This shows a lack of government prioritisation to healthcare, which is at the root of most access to medicines problems.
Rather than attempting to replace markets in health with a government-led health technology development bureaucracy, the UN panel should be focusing on what works.
This means harnessing the power of markets to achieve social goals and working with the private sector as a partner, not treating it as an enemy.
This approach has been proven to work time and again.
Data shows that governments have generally achieved cheaper prices for HIV drugs when they are procured from companies via multilateral bodies such as the Global Fund, rather than when the intellectual property rights of the developers are forcibly overridden to allow state control over production and prices.
More recently, collaborations between the inventor of sofosbuvir, Indian generics manufacturers and the public sector in dozens of countries have seen the treatment made available to around half the world’s population infected with hepatitis C – a remarkable achievement in a few short years.
New, private-sector developed vaccines are now reaching patients in the world’s poorest regions thanks to industry partnerships with the donor-funded Global Alliance for Vaccine and Immunization.
Among them are the world’s first 5-in-1 childhood diseases vaccine, the cervical cancer vaccine, and the brand new dengue fever vaccine, currently being rolled out in several Latin American countries and potentially soon in Malaysia.
The market-based system of drug development has been an enormous force for progress over the past 100 years.

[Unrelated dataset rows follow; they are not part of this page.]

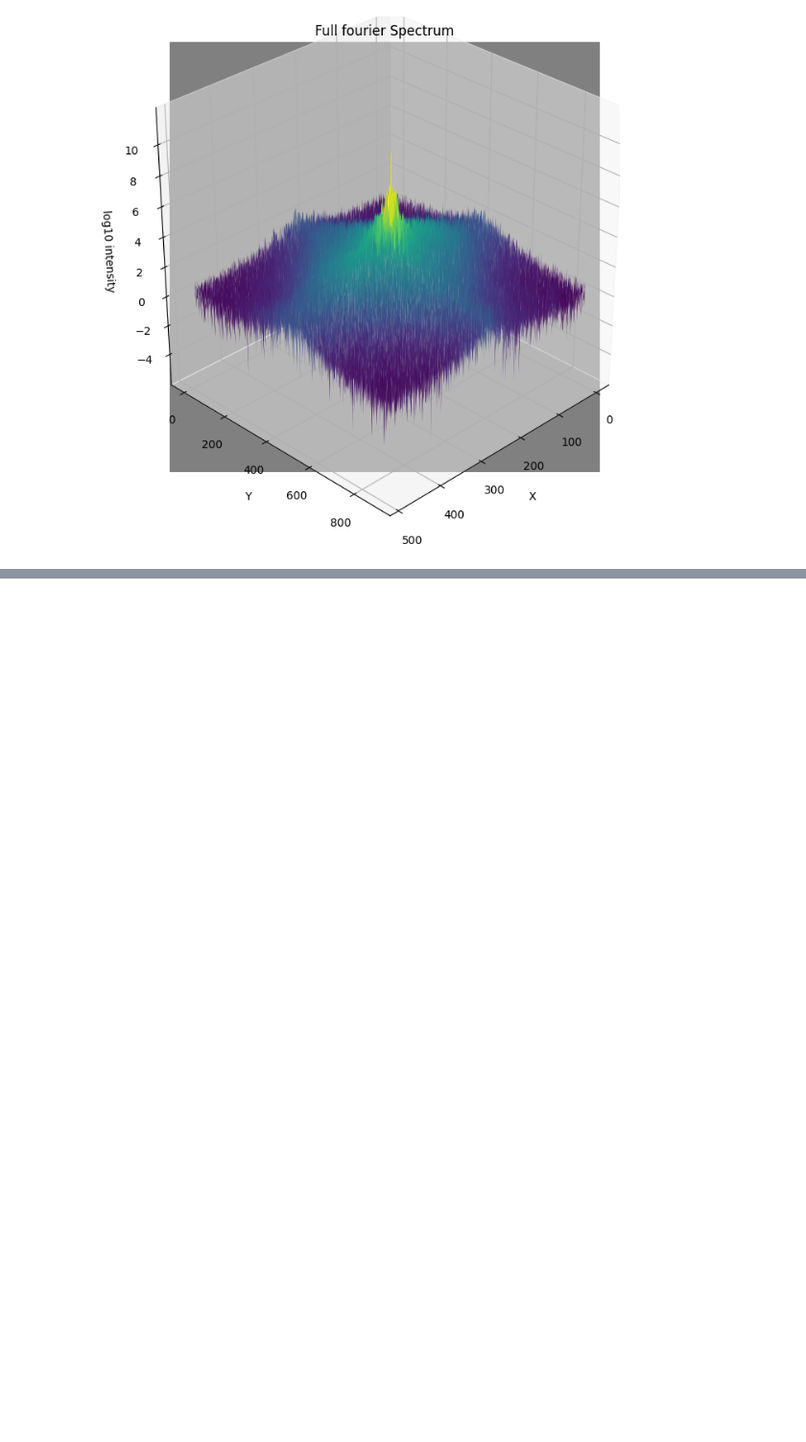
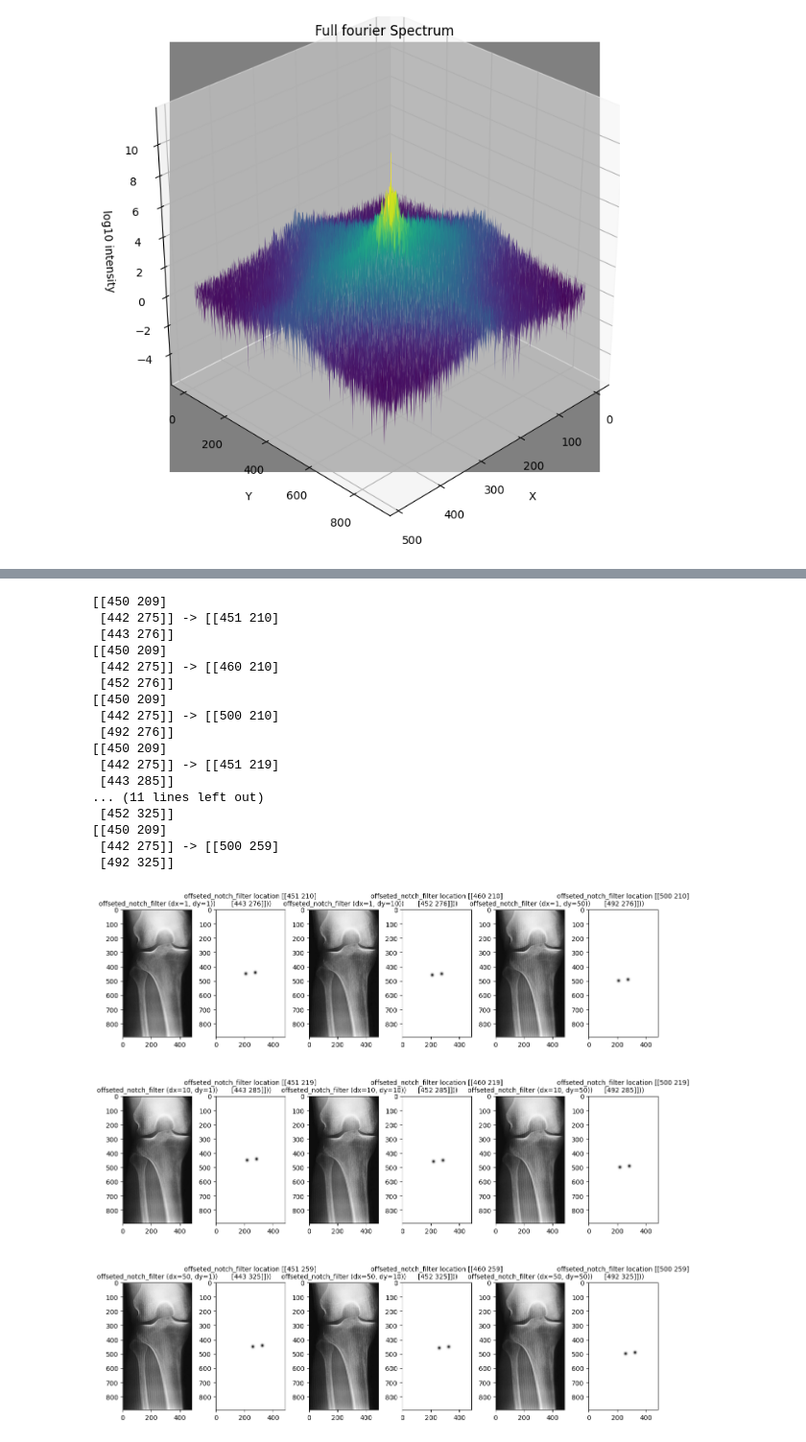
Before and after one commit to qiwen98/IntroToImagingScience, a Jupyter notebook: assignment_1/q3.ipynb, the cells around one changed output, grey strips where cells are left out. Shown at 96% size. Saved outputs shown, nothing was run; the diff lists cells and outputs as text; code cells hidden in the pictures; blank space fills up the shorter version.

```diff
--- a/assignment_1/q3.ipynb
+++ b/assignment_1/q3.ipynb
@@ -266,0 +313,26 @@ plt.show()
+# %%
+y_shift = [1,10,50]
+x_shift = [1,10,50]
+
+results_2= compare_different_peak_location(image,peaks,f_transform, 7, y_shift, x_shift)
+plot_offsets_results(results_2)
+plt.show()
+# %% [output]
+[[450 209]
+ [442 275]] -> [[451 210]
+ [443 276]]
+[[450 209]
+ [442 275]] -> [[460 210]
+ [452 276]]
+[[450 209]
+ [442 275]] -> [[500 210]
+ [492 276]]
+[[450 209]
+ [442 275]] -> [[451 219]
+ [443 285]]
+... (11 lines left out)
+ [452 325]]
+[[450 209]
+ [442 275]] -> [[500 259]
+ [492 325]]
+[figure, added]
```
Also changed, not shown: parts of 3 cells of this notebook, 8 other files.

If the goal is to improve public health, the UN should be looking at ways to embrace it, rather than replace it.